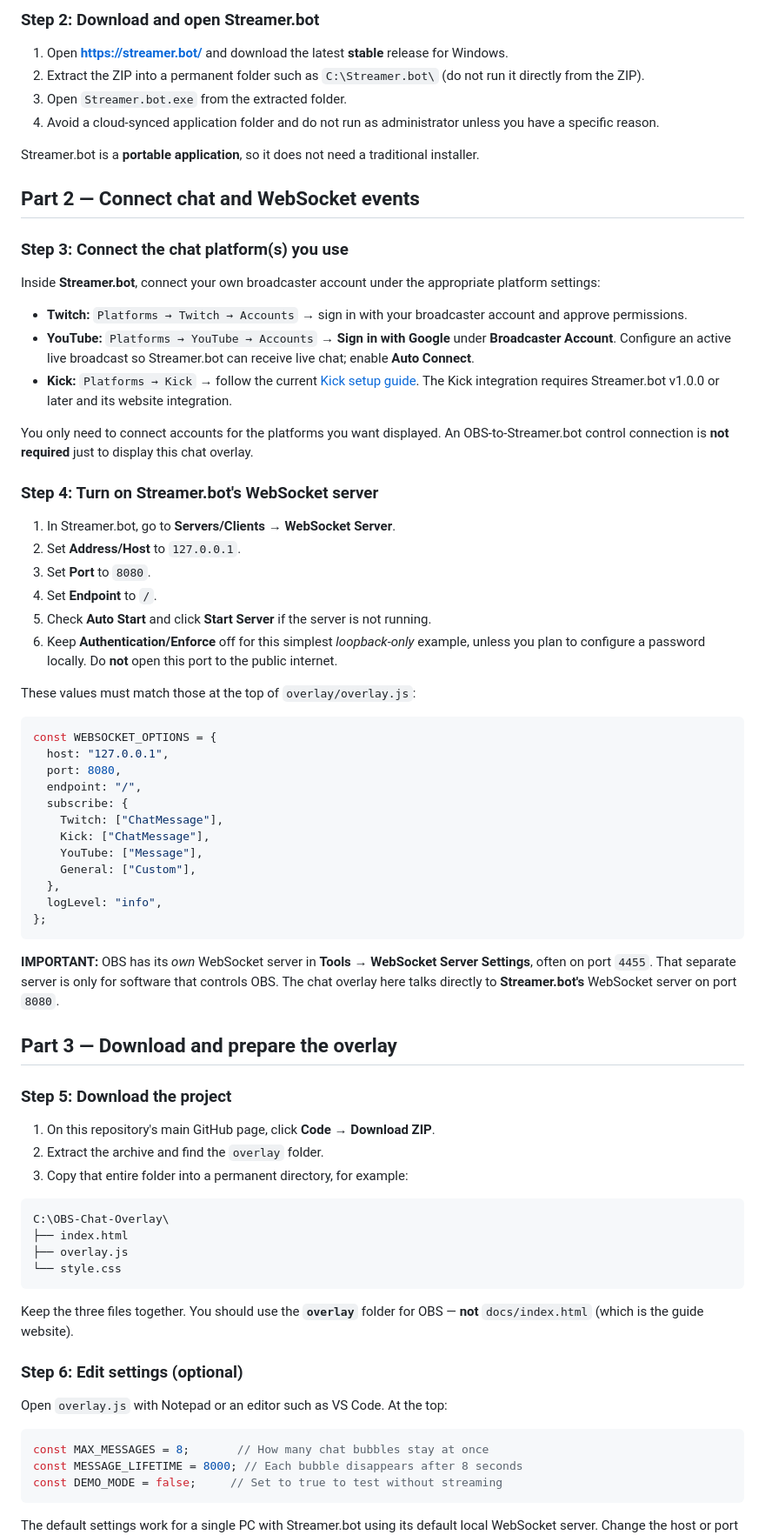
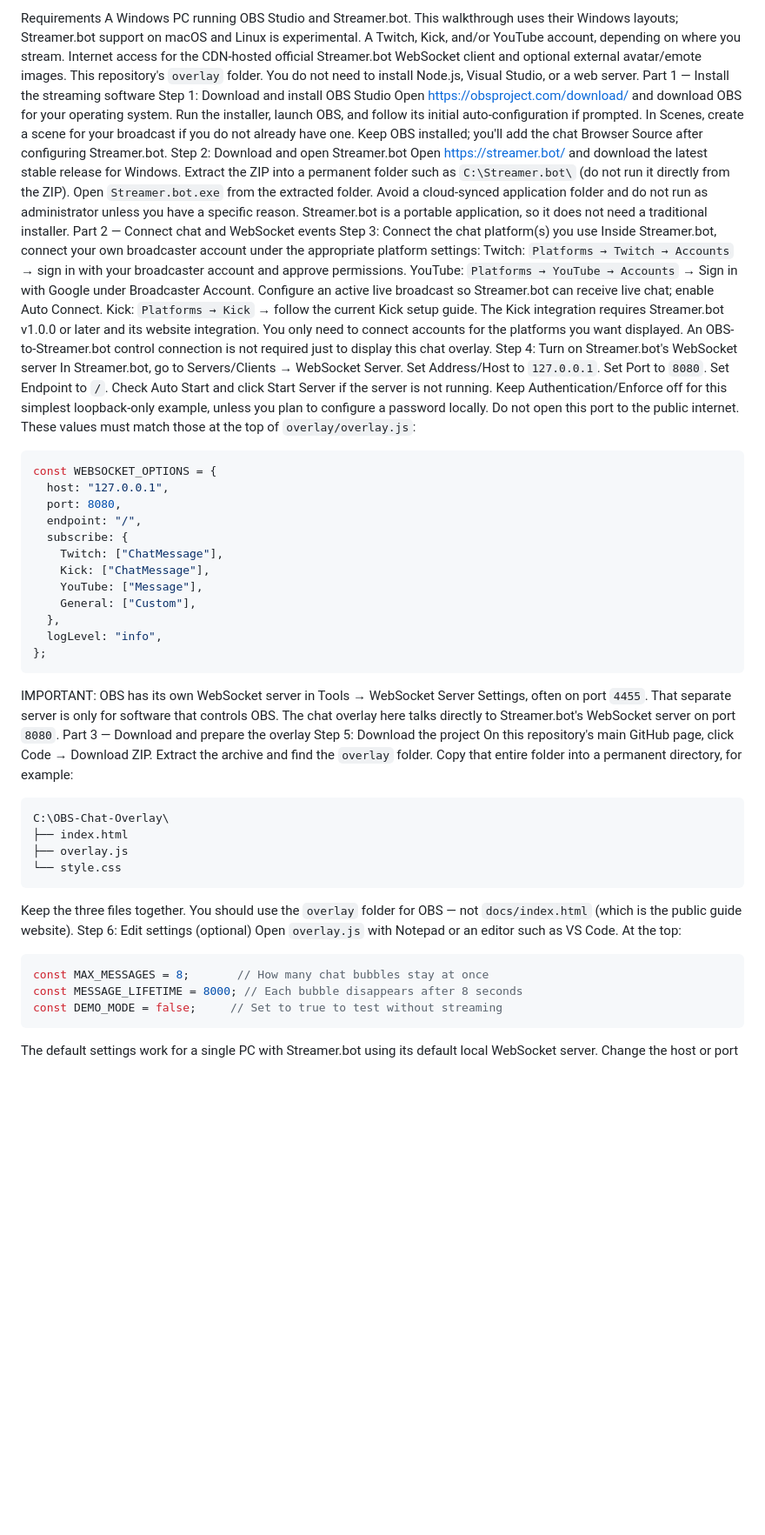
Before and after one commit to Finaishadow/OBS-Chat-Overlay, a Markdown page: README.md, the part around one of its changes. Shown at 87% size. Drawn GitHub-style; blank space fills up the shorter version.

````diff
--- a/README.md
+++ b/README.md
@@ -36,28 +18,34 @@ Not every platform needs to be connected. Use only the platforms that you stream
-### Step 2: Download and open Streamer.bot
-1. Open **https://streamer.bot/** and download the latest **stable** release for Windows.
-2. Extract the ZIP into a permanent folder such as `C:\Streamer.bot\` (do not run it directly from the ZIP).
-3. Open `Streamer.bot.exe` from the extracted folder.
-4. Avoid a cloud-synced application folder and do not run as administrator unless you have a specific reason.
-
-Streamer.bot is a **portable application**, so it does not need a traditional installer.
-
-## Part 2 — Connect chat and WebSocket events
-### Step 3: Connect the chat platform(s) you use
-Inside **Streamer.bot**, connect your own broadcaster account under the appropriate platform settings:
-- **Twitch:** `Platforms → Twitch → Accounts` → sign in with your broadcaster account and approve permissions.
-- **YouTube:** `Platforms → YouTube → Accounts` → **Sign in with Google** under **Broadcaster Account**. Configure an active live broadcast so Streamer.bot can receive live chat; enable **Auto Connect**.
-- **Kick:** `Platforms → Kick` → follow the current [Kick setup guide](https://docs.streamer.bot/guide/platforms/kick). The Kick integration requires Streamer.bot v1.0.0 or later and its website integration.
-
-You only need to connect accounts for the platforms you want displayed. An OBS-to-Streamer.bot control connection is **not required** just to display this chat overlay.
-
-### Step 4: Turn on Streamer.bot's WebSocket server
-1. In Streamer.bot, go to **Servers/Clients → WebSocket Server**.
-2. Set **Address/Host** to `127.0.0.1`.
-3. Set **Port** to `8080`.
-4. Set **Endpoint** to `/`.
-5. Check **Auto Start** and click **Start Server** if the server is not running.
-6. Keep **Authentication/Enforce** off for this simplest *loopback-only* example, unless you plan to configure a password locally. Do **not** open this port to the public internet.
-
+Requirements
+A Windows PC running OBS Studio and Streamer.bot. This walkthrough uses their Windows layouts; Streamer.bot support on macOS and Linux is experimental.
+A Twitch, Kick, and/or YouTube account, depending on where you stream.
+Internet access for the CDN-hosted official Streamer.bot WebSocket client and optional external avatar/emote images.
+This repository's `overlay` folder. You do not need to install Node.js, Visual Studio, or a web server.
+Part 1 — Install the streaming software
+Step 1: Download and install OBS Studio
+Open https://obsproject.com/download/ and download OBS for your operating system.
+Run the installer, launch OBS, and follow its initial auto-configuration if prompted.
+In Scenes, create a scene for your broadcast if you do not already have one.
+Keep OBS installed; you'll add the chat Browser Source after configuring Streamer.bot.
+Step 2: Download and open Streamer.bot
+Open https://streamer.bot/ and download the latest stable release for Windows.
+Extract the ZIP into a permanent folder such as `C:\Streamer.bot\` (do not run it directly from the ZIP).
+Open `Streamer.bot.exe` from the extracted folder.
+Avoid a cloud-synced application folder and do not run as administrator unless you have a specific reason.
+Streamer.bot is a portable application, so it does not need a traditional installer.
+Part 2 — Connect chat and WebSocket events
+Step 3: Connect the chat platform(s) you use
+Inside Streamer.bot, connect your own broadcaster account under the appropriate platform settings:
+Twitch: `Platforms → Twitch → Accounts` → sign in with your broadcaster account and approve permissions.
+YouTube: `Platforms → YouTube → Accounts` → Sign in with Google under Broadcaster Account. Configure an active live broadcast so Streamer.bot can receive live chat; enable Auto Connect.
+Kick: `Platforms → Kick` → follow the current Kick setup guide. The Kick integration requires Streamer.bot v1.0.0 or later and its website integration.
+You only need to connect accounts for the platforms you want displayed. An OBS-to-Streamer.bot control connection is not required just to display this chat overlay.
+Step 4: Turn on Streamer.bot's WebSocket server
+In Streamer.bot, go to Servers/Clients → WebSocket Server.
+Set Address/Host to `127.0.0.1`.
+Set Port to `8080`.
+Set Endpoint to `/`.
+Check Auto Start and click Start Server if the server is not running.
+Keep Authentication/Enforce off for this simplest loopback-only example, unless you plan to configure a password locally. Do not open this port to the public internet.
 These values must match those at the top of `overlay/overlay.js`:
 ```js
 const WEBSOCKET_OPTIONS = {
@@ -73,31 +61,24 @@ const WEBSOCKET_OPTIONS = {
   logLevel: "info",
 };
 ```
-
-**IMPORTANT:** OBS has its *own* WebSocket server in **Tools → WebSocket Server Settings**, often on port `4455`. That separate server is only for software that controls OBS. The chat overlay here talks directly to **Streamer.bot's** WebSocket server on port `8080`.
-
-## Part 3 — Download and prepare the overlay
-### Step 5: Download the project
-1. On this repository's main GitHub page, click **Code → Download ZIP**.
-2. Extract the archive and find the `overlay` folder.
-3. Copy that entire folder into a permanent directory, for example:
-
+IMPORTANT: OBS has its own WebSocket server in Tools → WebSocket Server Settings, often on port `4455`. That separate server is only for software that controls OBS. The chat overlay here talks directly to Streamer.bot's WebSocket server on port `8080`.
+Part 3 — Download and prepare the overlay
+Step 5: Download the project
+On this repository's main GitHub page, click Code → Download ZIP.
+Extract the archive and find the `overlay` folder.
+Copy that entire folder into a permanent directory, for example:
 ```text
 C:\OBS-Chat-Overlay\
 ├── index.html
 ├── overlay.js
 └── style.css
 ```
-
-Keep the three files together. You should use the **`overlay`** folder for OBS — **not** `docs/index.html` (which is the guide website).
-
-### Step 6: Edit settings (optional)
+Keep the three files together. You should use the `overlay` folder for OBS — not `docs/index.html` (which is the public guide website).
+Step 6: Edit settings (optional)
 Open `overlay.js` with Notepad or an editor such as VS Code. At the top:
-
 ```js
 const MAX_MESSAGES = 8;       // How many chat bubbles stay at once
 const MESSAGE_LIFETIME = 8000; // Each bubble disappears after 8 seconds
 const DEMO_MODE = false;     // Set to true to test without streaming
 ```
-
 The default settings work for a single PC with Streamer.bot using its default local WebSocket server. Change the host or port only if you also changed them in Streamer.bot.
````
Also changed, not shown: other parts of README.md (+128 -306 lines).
****
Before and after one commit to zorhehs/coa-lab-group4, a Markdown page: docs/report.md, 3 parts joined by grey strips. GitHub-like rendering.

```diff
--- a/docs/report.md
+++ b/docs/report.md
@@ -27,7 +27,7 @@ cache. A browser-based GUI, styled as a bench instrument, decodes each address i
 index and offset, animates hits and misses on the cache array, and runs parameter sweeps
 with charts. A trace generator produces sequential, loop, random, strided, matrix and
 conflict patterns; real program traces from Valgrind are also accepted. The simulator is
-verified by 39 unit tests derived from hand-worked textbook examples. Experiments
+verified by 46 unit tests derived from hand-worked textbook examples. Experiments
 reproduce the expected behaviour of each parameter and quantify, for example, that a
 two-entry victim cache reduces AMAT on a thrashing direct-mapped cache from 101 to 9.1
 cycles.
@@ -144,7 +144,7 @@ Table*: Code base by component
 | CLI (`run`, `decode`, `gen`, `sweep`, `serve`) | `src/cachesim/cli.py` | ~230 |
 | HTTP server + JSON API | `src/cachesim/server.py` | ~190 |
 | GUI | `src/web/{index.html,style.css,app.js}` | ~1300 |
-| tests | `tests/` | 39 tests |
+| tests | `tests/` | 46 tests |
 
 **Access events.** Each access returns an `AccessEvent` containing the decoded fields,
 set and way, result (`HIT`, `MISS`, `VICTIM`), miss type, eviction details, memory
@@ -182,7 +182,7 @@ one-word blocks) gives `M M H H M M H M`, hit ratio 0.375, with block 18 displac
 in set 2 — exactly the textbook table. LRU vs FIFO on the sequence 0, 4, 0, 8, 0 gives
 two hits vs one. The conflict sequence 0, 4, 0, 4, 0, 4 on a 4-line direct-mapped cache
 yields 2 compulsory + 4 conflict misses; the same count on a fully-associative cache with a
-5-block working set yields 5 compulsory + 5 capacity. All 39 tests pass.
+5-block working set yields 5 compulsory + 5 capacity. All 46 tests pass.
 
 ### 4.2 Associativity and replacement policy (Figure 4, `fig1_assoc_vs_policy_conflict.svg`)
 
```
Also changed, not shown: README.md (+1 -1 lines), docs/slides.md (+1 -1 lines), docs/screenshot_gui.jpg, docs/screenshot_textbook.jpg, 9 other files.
****
Your goal →
Return each line of the listing that holds the string "which".

Answer for the task →
-Keep the three files together. You should use the **`overlay`** folder for OBS — **not** `docs/index.html` (which is the guide website).
+Keep the three files together. You should use the `overlay` folder for OBS — not `docs/index.html` (which is the public guide website).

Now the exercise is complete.